I remember it so well. I was sitting in the Camp DeSoto Craft Shop on a wooden stool that rocked back and forth on the uneven stone floor. I was ten years old, and at this moment things were not going well. I was trying desperately to paint the perfect angel - I had seen the craft’s counselors’ prototypes, I had a vision in my mind, and I simply could not make it work.
The angel I wanted to paint was ethereal and soft and dainty. In my mind’s eye I saw her, floating across the page in her gauzy pink robe with the slightest glow of a halo casting soft yellow light on her mangificent wings.
The angel painted on the page in front of me was thick with paint in too-bright colors, the wings looked like they belonged on a butterfly, and the halo looked like a yellow frisbee. Not golden. Not soft. Not beautiful. Every additional stroke of the brush only made everything worse. I could feel the tears well up behind my eyes.
Susan, one of my favorite counselors, saw my frusteration. She came to sit next to me.
Susan was a real artist. I was in awe of her. She was always messy with paint, and her hair was usually pulled back from her face in a casual, haphazard way that I envied. She was whimsical, and I didn’t even know what that meant yet. She made magic happen with paint, and I wanted desperately for my angel to look like hers.
“I can’t get it right!” I told her in exasperation. “It’s not like it’s supposed to be. I ruined it.”
Without trying to explain away my dismay, or convince me it was a beautiful angel (it wasn’t), Susan started to teach me. She showed me how to mix colors and brush on lighter strokes so the paint would look ethereal and transluscent. She helped me paint away the frisbee-halo until it was just a soft glow of light. She helped me trim the edges of the wings until they started to look strong and majestic. Soon, from my own clumsy beginnings, I started to see a graceful, angelic figure take shape.
In the end, my angel looked nothing like Susan’s. The halo floated a little to the left of center. Her wings weren’t symmetrical. She was not perfect, and she did not look like Susan’s angel. But she was beautiful.
I know Susan talked with me as I painted. But I can’t tell you what she said. All I know is that was the first time I realized that things don’t have to be perfect to be good or beautiful.
I often think about that day in the Craft Shop. I learned a few things about how to make a better painting.

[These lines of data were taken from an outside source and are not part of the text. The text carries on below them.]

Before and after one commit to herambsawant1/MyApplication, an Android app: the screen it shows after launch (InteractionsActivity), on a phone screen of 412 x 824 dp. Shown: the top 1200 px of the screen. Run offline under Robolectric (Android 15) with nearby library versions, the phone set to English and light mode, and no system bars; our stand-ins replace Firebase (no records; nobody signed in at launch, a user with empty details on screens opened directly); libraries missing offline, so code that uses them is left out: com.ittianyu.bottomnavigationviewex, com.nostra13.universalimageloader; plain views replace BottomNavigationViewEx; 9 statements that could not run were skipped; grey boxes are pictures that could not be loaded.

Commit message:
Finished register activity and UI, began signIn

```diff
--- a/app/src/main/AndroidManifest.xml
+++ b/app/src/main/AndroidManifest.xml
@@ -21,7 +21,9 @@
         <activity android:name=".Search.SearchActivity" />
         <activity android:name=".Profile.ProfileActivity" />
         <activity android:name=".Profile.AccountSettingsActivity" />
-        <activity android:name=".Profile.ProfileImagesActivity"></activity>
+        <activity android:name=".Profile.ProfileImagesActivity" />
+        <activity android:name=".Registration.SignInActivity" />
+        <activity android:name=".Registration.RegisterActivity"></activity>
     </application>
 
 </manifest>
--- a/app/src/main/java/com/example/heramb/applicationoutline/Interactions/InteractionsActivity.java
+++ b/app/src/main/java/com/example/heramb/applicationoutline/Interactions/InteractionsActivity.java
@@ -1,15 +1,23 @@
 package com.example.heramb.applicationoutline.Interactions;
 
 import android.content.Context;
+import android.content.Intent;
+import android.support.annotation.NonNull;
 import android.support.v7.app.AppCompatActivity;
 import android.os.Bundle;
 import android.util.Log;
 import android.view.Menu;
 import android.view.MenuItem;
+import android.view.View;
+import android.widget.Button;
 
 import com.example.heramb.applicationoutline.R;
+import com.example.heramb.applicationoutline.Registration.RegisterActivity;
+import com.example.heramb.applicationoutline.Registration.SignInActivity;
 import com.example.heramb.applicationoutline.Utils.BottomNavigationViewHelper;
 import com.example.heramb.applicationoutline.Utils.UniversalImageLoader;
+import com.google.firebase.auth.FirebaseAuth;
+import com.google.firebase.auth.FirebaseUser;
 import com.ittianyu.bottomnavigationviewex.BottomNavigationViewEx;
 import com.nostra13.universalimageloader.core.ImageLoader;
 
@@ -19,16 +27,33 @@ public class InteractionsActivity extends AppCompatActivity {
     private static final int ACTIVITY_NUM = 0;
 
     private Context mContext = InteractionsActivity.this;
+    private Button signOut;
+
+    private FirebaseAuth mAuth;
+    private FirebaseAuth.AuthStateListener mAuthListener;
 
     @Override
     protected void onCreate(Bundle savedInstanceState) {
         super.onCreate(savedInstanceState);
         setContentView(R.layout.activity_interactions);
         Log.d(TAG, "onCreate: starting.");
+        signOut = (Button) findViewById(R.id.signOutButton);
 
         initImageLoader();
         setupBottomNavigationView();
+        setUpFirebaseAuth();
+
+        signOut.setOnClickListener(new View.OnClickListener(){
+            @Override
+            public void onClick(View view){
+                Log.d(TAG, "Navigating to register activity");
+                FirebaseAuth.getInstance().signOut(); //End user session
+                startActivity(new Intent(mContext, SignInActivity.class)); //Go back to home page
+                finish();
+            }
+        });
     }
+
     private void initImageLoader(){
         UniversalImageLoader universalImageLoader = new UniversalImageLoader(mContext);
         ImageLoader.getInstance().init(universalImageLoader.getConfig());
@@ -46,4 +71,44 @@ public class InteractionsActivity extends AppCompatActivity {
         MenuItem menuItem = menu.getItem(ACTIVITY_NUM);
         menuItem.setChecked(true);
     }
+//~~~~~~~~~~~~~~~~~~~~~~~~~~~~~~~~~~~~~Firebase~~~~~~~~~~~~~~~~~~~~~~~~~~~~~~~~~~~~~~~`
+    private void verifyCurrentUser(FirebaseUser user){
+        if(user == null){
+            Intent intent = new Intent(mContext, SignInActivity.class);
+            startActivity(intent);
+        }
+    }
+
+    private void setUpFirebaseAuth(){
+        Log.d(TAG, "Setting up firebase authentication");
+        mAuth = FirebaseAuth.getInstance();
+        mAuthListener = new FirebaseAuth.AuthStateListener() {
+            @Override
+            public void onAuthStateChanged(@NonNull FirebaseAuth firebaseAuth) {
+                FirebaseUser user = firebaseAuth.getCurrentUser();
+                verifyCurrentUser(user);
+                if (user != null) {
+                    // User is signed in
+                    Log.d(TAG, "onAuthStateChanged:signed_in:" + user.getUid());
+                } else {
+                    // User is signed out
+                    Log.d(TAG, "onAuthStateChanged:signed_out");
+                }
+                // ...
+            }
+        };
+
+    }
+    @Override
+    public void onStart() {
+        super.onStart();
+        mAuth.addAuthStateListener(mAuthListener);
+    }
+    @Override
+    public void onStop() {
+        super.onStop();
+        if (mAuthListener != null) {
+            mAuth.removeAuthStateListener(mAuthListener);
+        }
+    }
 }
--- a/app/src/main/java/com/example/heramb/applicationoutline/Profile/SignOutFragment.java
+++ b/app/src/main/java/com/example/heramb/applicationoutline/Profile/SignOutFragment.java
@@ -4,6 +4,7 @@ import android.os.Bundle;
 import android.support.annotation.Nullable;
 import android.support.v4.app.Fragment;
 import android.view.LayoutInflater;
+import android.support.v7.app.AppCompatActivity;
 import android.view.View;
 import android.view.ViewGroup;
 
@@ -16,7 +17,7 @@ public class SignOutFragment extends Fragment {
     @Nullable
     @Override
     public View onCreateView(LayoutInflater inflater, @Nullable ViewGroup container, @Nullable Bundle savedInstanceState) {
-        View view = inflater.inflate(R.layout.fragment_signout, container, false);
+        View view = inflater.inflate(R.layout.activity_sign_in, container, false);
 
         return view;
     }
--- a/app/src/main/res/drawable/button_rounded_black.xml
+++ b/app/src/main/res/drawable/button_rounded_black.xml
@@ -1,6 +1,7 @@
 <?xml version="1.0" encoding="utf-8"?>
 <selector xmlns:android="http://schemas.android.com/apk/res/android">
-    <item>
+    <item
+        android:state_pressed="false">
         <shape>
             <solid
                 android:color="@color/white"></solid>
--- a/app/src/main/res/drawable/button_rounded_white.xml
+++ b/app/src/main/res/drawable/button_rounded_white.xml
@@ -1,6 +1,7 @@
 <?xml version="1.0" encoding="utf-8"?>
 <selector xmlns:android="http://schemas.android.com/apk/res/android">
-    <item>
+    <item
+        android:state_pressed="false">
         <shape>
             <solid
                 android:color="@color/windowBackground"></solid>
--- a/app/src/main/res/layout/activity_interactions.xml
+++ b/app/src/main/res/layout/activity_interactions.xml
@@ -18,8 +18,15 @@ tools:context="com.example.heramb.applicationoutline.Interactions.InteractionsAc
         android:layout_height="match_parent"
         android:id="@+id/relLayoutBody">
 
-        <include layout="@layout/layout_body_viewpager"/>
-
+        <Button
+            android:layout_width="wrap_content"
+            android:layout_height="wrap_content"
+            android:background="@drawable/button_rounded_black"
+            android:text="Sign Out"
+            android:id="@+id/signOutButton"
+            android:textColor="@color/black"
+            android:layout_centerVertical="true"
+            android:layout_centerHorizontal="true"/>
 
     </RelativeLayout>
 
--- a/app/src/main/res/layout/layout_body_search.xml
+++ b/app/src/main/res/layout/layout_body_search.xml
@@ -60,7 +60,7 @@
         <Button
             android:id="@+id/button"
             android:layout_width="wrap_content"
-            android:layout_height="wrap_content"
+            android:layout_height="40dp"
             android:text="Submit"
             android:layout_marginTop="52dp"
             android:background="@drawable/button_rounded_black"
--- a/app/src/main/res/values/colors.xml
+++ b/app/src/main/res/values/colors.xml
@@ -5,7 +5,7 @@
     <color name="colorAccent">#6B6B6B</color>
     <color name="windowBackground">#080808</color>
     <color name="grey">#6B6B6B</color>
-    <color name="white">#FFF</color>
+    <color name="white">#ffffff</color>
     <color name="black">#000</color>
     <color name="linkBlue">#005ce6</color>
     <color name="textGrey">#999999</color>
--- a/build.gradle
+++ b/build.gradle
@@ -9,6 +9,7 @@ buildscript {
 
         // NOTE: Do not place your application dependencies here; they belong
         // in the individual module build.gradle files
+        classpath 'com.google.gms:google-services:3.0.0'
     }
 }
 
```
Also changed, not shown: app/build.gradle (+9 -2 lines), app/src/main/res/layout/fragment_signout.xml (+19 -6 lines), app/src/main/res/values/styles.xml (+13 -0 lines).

But I learned a lot more about having grace for myself. About not abandoning something when it doesn’t look just like I wanted it to. About staying with the not-quite beautiful things in life until you begin to see the beauty emerge.
I don’t know if Susan knows this story. But a few years ago she sent me a post-card written on the back of one of her paintings. It was a painting of an angel.
That painting is now framed and hanging above my desk. Susan’s angel is a daily reminder of the grace I discovered as a ten year-old, struggling to make art in the Camp DeSoto Craft Shop. I still want things to be perfect. They never are. But they can still be beautiful.
Susan, thank you for noticing my ten-year-old struggle and meeting me there. Thank you for not trying to convice me that my painting was beautiful, which might have been simpler, but instead teaching me to keep going until it really was.
I imagine God has met a few other people in the Camp DeSoto Craft Shop over the years. I like to think of the Holy Spirit hanging out down there, teaching girls the gospel through paint and clay, messes, mistakes, and masterpieces. On summer days Camp is full of girls learning all kinds of things from how to post a trot and paddle a j-stroke to how to sew a seam and shoot a bullseye. But they are also learning so much more.